» Aim of the task: Look through the data below and return each line where "height" appears.

» Dataset records:
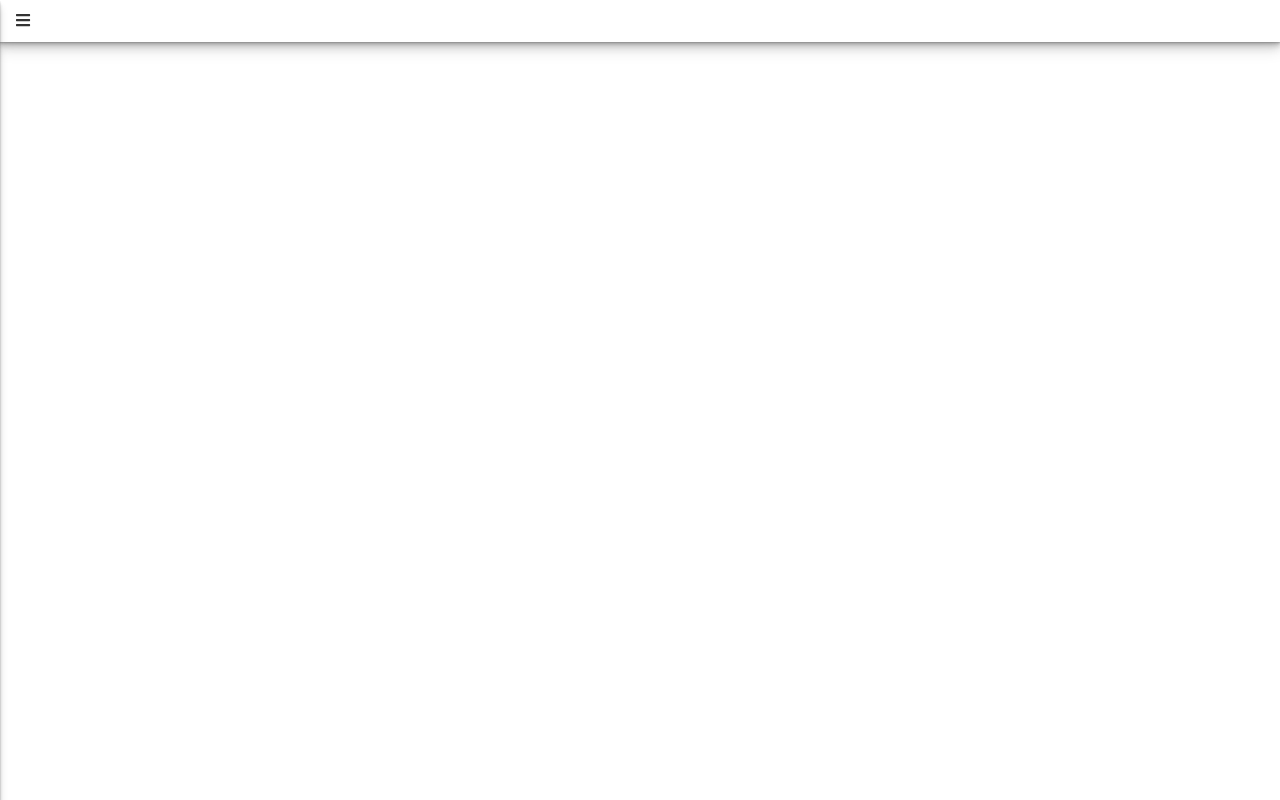
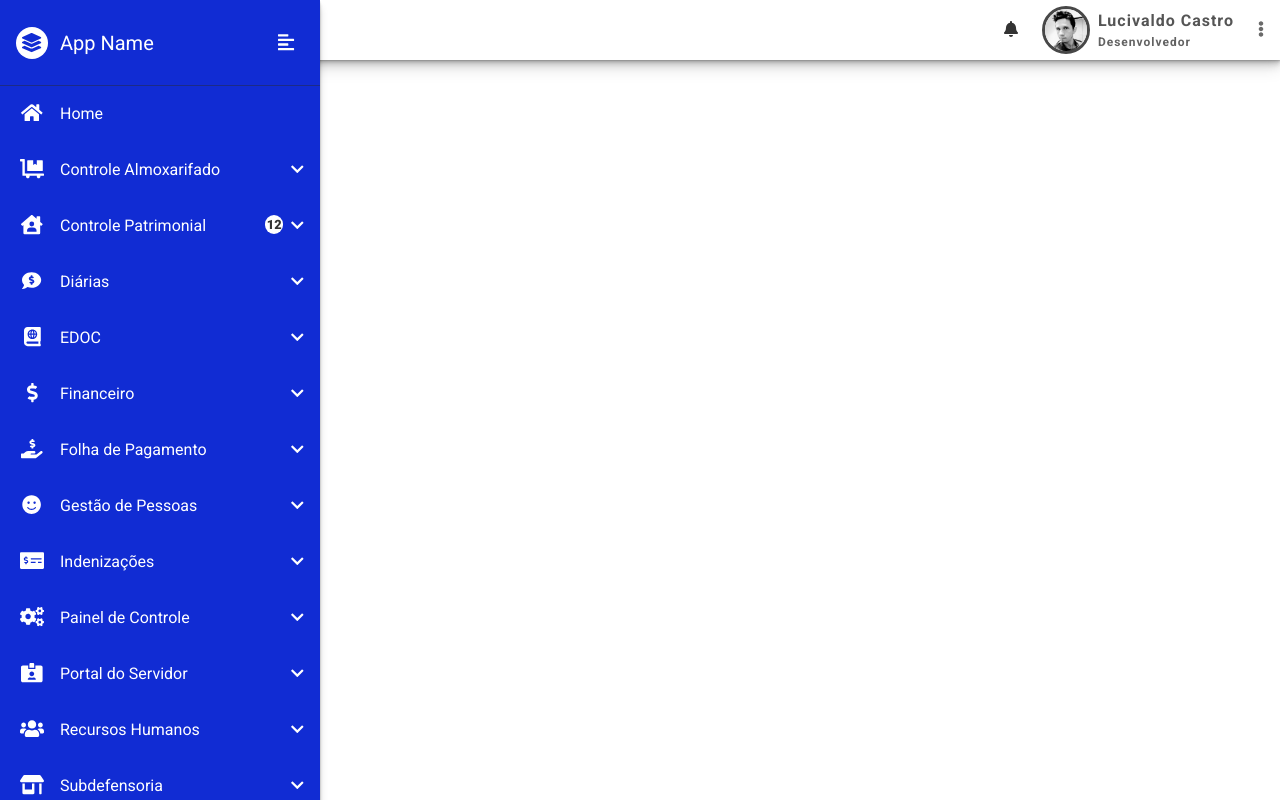
Before and after one commit to lucivaldo/vue-layout-example1, a Vue app: page / in a window 1280 px wide. Built offline with nearby package versions, Linux system fonts and the light colour scheme.

Commit message:
Sidebar implementado

```diff
--- a/src/App.vue
+++ b/src/App.vue
@@ -1,7 +1,7 @@
 <template>
   <div id="app">
+    <AppNavbar/>
     <AppSidebar/>
-    <AppNavbar/>
     <router-view/>
   </div>
 </template>
--- a/src/components/layout/AppNavbar.vue
+++ b/src/components/layout/AppNavbar.vue
@@ -2,6 +2,37 @@
   <div class="app-navbar">
     <div class="app-sidebar__show" ref="app-sidebar__show">
       <span class="icon"><i class="fas fa-bars"></i></span>
+    </div>
+
+    <div class="app-navbar__notifications">
+      <span class="icon"><i class="fas fa-bell"></i></span>
+    </div>
+
+    <div class="app-navbar__user" ref="app-navbar__user">
+      <div class="app-navbar__user__avatar">
+        <img src="../../assets/images/profile.jpg" alt="User Avatar">
+      </div>
+
+      <div class="app-navbar__user__details">
+        <span class="app-navbar__user__name">Lucivaldo Castro</span>
+        <span class="app-navbar__user__role">Desenvolvedor</span>
+      </div>
+
+      <div class="app-navbar__user__toggle-actions" ref="app-navbar__user__toggle-actions">
+        <span class="icon"><i class="fas fa-ellipsis-v"></i></span>
+      </div>
+
+      <div class="app-navbar__user__actions">
+        <a href="#" class="app-navbar__user__actions__item">
+          <span class="icon"><i class="fas fa-user"></i></span>
+          Perfil
+        </a>
+
+        <a href="#" class="app-navbar__user__actions__item">
+          <span class="icon"><i class="fas fa-sign-out-alt"></i></span>
+          Logout
+        </a>
+      </div>
     </div>
   </div>
 </template>
@@ -15,6 +46,20 @@ export default {
 
     appSidebarToggle.addEventListener('click', () => {
       document.body.classList.add('app-sidebar--show')
+      document.body.classList.remove('app-sidebar--hide-desktop')
+    })
+
+    const appNavbarUser = this.$refs['app-navbar__user']
+    document.addEventListener('click', event => {
+      if (!appNavbarUser.contains(event.target)) {
+        appNavbarUser.classList.remove('app-navbar__user--expand')
+      }
+    })
+
+    const appNavBarUserActionsToggle = this.$refs['app-navbar__user__toggle-actions']
+    appNavBarUserActionsToggle.addEventListener('click', () => {
+      appNavBarUserActionsToggle.closest('.app-navbar__user')
+        .classList.toggle('app-navbar__user--expand')
     })
   }
 }
@@ -22,10 +67,11 @@ export default {
 
 <style lang="scss">
 :root {
-  --app-navbar-height: 3rem;
+  --app-navbar-height: 3.75rem;
 }
 
 .app-navbar {
+  background-color: white;
   box-shadow: 0 1px 1px rgba(0, 0, 0, 0.11),
               0 2px 2px rgba(0, 0, 0, 0.11),
               0 4px 4px rgba(0, 0, 0, 0.11),
@@ -34,7 +80,6 @@ export default {
   display: flex;
   align-items: center;
   height: var(--app-navbar-height);
-  // overflow: hidden;
   padding: .5rem;
 
   .app-sidebar__show {
@@ -46,5 +91,128 @@ export default {
       cursor: pointer;
     }
   }
+
+  &__notifications {
+    display: flex;
+    margin-left: auto;
+    margin-right: 1rem;
+
+    &__email, &__alerts {
+      background-color: rgba(200, 200, 200, .15);
+      border-radius: .5rem;
+      color: #6a6a6a;
+      width: 2rem;
+      height: 2rem;
+      display: flex;
+      justify-content: center;
+      align-items: center;
+      margin: .4rem;
+      cursor: pointer;
+
+      &:hover {
+        color: #333;
+      }
+    }
+  }
+
+  &__user {
+    display: flex;
+    align-items: center;
+    position: relative;
+
+    &__avatar {
+      border: 3px solid rgba(10, 10, 10, .75);
+      border-radius: 50%;
+      width: 3rem;
+      height: 3rem;
+      margin: 0 .5rem;
+      overflow: hidden;
+
+      &:hover {
+        border-color: #222;
+      }
+    }
+
+    &__avatar img {
+      width: 3rem;
+      height: auto;
+    }
+
+    &__details {
+      display: flex;
+      flex-direction: column;
+      margin-right: 1rem;
+    }
+
+    &__name {
+      color: #555;
+      font-weight: bold;
+      letter-spacing: 1px;
+
+      &:hover {
+        color: #333;
+      }
+    }
+
+    &__role {
+      color: #626262;
+      font-weight: bold;
+      font-size: .75rem;
+      letter-spacing: 1px;
+
+      &:hover {
+        color: #444;
+      }
+    }
+
+    &__toggle-actions .icon {
+      color: #6a6a6a;
+      padding: .5rem;
+
+      &:hover {
+        color: #333;
+        cursor: pointer;
+      }
+    }
+
+    &__actions {
+      background-color: white;
+      border-top: 1px solid rgba(0, 0, 0, 0.1);
+      box-shadow: 0 1px 1px rgba(0, 0, 0, 0.25),
+                  0 2px 2px rgba(0, 0, 0, 0.20),
+                  0 4px 4px rgba(0, 0, 0, 0.15),
+                  0 8px 8px rgba(0, 0, 0, 0.10),
+                  0 16px 16px rgba(0, 0, 0, 0.05);
+      position: absolute;
+      top: 100%;
+      right: 0;
+      padding: .5rem;
+      width: 17.5rem;
+      border-radius: 5px;
+      transition: var(--app-sidebar-transition-timing);
+      visibility: hidden;
+      opacity: 0;
+      z-index: -1;
+
+      &__item {
+        display: block;
+        text-decoration: none;
+        color: #333;
+        padding: .75rem 1rem;
+        border-radius: 5px;
+
+        &:hover {
+          background-color: rgba(0, 0, 0, 0.05);
+          color: black;
+        }
+      }
+    }
+
+    &--expand &__actions {
+      opacity: 1;
+      visibility: visible;
+      z-index: 1;
+    }
+  }
 }
 </style>
--- a/src/components/layout/AppSidebar.vue
+++ b/src/components/layout/AppSidebar.vue
@@ -408,6 +408,7 @@ export default {
     const appSidebarToggle = this.$refs['app-sidebar__hide']
     appSidebarToggle.addEventListener('click', () => {
       document.body.classList.remove('app-sidebar--show')
+      document.body.classList.add('app-sidebar--hide-desktop')
     })
 
     const appSidebarToggleShrink = this.$refs['app-sidebar__toggle-shrink']
@@ -571,6 +572,7 @@ export default {
 
     .icon-trailing__item-status {
       font-size: .9em;
+      transition: var(--app-sidebar-transition-timing);
     }
   }
 
@@ -596,5 +598,42 @@ export default {
   > .app-subnav {
     max-height: 100vh;
   }
+
+  > .app-sidebar__link .icon-trailing {
+    &__item-status {
+      transform: rotate(180deg);
+    }
+  }
+}
+
+@media screen and (min-width: 450px) {
+  :root {
+    --app-sidebar-width: 23rem;
+  }
+}
+
+@media screen and (min-width: 1024px) {
+  :root {
+    font-size: 16px;
+    --app-sidebar-width: 20rem;
+  }
+
+  .app-sidebar {
+    transform: translateX(0);
+  }
+
+  .app-sidebar .app-subnav {
+    border-left: .35rem solid #040609;
+  }
+
+  .app-sidebar--hide-desktop {
+    .app-sidebar {
+      transform: translateX(-100%);
+    }
+  }
+
+  .app-sidebar--shrink .app-sidebar {
+    overflow-x: hidden;
+  }
 }
 </style>
```
Also changed, not shown: src/assets/images/profile.jpg (added).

» Answer area:
-  --app-navbar-height: 3rem;
+  --app-navbar-height: 3.75rem;
   height: var(--app-navbar-height);
+      height: 2rem;
+      height: 3rem;
+      height: auto;
     max-height: 100vh;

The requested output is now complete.